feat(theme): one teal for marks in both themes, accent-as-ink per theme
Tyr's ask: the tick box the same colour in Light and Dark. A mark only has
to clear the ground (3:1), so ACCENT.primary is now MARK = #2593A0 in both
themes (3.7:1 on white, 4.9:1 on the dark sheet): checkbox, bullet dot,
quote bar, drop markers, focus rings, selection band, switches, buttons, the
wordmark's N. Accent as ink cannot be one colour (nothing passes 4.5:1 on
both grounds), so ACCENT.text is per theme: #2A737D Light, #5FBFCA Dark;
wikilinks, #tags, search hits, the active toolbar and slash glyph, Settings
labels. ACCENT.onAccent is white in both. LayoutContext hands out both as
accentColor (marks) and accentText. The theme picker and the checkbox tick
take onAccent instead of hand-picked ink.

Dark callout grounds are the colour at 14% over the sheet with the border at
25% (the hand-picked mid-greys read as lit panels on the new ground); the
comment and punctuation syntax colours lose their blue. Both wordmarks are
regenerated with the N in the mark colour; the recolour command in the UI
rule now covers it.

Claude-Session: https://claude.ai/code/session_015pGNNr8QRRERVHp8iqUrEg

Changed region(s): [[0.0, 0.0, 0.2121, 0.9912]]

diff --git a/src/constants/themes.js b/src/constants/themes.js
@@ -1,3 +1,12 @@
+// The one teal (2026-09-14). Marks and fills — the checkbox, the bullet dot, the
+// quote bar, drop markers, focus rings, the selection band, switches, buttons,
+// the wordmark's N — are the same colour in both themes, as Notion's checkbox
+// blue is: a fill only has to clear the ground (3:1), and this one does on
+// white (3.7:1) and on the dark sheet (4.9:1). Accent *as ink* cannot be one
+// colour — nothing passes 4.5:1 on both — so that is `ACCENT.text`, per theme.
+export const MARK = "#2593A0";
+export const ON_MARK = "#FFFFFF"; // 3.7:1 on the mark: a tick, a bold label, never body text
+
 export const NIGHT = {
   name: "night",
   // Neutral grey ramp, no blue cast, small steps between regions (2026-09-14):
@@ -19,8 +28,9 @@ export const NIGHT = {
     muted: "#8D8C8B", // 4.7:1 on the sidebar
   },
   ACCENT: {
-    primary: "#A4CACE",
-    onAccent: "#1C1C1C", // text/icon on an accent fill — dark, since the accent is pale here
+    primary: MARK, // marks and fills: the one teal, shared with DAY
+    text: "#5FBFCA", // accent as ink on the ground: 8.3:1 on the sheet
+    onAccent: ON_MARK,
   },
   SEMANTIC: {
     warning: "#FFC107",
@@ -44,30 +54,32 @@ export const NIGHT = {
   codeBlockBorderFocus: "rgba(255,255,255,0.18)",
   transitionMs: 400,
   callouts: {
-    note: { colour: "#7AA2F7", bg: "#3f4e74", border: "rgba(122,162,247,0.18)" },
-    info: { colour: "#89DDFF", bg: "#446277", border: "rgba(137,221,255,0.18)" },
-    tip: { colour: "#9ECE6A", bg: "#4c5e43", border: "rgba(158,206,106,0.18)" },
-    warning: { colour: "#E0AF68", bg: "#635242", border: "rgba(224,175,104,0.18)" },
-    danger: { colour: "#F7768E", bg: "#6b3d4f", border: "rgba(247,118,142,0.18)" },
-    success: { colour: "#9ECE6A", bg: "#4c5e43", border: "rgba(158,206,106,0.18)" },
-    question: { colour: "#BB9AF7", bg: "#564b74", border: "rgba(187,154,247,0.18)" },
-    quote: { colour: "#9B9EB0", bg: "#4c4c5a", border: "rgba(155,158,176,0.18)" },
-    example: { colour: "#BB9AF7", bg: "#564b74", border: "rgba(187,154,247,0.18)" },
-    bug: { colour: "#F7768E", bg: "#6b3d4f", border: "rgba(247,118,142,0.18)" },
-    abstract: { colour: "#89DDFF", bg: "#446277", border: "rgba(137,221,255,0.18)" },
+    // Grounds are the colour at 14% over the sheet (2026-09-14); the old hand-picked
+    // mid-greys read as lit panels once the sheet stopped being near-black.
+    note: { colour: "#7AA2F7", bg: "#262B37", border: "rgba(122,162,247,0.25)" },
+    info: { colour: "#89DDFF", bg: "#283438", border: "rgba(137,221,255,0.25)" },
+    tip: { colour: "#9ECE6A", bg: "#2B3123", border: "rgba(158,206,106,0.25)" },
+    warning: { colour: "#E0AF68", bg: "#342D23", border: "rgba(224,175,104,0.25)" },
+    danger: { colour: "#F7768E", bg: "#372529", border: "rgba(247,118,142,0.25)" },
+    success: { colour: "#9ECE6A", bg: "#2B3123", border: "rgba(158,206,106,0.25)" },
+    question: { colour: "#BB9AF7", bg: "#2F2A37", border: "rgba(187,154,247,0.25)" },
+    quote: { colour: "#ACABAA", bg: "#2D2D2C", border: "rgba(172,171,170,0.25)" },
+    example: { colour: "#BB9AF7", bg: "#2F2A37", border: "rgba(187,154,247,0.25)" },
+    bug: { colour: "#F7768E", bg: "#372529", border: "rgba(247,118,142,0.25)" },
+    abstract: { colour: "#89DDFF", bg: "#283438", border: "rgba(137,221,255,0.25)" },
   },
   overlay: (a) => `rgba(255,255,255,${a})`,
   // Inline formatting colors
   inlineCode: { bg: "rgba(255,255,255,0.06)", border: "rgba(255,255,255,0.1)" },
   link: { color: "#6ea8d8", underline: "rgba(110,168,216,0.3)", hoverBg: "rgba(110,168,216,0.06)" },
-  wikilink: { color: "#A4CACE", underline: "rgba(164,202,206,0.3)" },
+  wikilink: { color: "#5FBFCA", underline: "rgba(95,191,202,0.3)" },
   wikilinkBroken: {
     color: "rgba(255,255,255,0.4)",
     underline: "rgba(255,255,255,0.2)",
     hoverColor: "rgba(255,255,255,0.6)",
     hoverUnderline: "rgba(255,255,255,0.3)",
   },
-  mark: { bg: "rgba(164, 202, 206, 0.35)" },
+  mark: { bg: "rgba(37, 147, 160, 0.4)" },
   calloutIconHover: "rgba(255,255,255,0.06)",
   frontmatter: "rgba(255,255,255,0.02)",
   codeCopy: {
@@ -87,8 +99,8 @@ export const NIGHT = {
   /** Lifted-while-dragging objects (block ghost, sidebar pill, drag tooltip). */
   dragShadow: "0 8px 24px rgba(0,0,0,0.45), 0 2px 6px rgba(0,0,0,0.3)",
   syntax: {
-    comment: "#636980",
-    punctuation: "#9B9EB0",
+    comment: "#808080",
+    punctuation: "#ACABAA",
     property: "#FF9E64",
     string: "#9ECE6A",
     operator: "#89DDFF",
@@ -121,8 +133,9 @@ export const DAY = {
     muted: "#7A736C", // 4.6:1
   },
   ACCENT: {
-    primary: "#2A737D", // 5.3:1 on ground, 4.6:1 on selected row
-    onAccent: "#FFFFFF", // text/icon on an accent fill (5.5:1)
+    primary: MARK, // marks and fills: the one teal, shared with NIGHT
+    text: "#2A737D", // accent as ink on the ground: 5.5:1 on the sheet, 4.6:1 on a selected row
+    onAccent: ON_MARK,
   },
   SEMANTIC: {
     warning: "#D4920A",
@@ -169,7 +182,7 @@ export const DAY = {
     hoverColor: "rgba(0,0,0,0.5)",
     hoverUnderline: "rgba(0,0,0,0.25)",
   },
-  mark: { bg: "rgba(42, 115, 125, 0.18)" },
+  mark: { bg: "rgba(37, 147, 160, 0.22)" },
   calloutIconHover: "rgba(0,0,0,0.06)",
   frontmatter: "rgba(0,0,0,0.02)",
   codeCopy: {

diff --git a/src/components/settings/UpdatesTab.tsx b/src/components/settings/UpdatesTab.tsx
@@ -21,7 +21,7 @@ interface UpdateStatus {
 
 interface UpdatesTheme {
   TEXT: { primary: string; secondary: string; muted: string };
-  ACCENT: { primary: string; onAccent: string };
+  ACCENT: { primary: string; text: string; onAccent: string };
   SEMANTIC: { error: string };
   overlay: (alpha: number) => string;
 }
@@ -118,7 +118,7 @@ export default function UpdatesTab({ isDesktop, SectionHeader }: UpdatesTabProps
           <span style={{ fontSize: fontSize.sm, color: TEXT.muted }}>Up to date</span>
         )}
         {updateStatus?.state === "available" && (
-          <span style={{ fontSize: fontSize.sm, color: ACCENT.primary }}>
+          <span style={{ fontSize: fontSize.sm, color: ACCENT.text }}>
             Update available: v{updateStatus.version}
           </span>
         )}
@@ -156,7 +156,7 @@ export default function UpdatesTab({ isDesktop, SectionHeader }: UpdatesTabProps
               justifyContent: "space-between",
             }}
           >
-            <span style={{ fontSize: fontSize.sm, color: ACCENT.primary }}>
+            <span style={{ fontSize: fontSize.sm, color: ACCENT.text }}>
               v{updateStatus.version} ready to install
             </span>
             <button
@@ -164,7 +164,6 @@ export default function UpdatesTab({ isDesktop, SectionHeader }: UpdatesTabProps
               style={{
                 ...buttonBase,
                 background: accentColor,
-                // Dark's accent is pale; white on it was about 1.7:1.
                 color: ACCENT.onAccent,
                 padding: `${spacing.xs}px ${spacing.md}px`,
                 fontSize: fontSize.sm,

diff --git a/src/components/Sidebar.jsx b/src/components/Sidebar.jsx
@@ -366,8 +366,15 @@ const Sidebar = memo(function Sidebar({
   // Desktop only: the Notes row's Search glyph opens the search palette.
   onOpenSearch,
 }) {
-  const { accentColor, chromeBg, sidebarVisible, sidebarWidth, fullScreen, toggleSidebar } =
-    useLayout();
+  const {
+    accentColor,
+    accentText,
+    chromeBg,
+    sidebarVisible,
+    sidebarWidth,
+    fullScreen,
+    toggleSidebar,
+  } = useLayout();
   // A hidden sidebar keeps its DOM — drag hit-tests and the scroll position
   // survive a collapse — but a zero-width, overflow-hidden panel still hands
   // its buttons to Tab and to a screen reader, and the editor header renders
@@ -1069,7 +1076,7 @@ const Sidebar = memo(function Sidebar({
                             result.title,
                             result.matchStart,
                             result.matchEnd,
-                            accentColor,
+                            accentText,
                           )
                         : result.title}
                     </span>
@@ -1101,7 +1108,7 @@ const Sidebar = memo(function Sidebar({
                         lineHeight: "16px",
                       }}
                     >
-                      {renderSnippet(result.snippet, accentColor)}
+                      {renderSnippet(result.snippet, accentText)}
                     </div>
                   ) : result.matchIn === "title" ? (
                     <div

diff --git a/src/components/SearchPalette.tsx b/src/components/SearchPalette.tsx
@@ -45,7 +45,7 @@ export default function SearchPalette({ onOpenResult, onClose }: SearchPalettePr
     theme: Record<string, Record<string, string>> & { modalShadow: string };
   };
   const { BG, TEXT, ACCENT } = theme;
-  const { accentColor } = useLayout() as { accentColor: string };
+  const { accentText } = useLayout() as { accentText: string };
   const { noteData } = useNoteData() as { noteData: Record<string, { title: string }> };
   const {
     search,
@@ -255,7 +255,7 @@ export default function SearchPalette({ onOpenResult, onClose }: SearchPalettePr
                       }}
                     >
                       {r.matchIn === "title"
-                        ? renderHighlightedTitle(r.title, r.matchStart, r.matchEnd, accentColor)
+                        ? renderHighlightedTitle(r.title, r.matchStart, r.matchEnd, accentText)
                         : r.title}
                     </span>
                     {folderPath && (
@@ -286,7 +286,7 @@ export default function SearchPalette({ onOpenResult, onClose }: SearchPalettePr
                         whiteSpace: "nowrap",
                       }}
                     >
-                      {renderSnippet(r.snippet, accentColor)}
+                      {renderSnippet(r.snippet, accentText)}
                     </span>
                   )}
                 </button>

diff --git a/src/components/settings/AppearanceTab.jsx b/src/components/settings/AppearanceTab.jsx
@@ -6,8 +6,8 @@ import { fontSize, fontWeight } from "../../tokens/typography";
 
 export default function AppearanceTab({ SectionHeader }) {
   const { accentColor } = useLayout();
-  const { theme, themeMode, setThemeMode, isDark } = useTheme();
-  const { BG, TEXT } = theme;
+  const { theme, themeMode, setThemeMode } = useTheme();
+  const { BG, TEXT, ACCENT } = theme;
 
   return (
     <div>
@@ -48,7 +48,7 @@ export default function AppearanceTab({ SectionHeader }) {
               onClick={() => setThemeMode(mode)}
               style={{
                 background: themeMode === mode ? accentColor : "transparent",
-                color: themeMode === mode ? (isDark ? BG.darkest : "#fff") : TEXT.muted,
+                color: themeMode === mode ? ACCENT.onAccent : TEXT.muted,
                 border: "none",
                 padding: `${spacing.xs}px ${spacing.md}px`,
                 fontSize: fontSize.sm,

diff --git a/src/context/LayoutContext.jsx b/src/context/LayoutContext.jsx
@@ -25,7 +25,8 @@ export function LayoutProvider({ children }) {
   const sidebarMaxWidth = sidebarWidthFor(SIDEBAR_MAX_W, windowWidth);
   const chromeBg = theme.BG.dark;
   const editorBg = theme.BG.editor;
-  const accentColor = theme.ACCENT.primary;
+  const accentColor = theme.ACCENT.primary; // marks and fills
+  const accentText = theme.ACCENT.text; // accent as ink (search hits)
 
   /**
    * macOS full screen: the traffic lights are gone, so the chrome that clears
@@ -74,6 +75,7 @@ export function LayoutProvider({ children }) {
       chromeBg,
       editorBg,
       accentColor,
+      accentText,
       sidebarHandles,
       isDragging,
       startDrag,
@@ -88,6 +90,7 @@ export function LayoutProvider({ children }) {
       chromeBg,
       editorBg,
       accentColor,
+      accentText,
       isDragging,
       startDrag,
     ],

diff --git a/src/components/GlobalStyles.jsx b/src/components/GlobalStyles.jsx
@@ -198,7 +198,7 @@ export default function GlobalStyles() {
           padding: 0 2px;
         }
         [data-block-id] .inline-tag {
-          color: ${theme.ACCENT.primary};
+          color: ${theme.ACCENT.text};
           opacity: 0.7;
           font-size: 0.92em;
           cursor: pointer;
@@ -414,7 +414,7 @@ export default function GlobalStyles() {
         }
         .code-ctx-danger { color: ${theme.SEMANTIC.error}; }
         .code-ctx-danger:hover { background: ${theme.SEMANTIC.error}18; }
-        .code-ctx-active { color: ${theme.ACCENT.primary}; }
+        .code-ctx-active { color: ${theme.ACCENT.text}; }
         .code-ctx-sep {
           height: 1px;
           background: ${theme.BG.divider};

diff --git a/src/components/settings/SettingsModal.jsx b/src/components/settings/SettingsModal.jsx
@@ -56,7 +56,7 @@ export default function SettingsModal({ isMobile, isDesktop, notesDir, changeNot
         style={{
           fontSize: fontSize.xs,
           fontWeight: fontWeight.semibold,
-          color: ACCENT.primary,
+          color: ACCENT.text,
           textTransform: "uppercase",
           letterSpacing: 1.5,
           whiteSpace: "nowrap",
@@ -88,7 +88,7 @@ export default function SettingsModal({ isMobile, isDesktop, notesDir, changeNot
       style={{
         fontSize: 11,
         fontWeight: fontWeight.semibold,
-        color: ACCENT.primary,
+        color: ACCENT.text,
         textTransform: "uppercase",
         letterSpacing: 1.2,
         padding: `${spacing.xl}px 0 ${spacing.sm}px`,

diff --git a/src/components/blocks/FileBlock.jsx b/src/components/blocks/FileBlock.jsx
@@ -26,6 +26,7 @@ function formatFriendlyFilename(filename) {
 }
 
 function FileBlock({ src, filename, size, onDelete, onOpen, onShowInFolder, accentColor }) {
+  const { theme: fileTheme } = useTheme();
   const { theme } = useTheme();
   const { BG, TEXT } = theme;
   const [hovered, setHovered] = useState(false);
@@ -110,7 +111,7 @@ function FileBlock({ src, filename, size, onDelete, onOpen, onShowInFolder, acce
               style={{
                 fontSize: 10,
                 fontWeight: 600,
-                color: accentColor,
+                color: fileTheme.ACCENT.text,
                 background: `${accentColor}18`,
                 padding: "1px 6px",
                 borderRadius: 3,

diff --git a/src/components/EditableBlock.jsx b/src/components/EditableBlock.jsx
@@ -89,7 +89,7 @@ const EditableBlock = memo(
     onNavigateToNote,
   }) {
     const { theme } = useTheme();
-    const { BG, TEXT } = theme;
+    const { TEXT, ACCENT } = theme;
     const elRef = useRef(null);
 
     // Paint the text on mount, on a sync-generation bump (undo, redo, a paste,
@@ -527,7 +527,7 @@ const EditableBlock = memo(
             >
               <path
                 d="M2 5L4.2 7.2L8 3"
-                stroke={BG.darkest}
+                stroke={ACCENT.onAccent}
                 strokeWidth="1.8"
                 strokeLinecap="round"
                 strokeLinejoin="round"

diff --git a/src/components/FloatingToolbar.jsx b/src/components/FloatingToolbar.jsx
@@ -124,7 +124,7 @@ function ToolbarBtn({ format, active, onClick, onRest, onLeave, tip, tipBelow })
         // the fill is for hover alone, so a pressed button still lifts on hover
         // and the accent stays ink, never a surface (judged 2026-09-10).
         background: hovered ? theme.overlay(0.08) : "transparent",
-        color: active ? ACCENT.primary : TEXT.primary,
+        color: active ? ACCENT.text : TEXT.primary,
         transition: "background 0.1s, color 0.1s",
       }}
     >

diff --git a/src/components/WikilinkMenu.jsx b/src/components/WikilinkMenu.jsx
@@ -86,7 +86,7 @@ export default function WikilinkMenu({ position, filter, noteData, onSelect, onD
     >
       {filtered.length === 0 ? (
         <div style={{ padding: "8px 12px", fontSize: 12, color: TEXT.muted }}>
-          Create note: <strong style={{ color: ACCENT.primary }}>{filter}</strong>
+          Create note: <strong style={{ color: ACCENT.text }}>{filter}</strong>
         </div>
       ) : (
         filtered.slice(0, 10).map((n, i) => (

_ _ _ _ _ _ _

§ Task item:
Search the records for the word "fills", then list every line that has it.

§ Expected answer:
+// The one teal (2026-09-14). Marks and fills — the checkbox, the bullet dot, the
+    primary: MARK, // marks and fills: the one teal, shared with DAY
+    primary: MARK, // marks and fills: the one teal, shared with NIGHT
+  const accentColor = theme.ACCENT.primary; // marks and fills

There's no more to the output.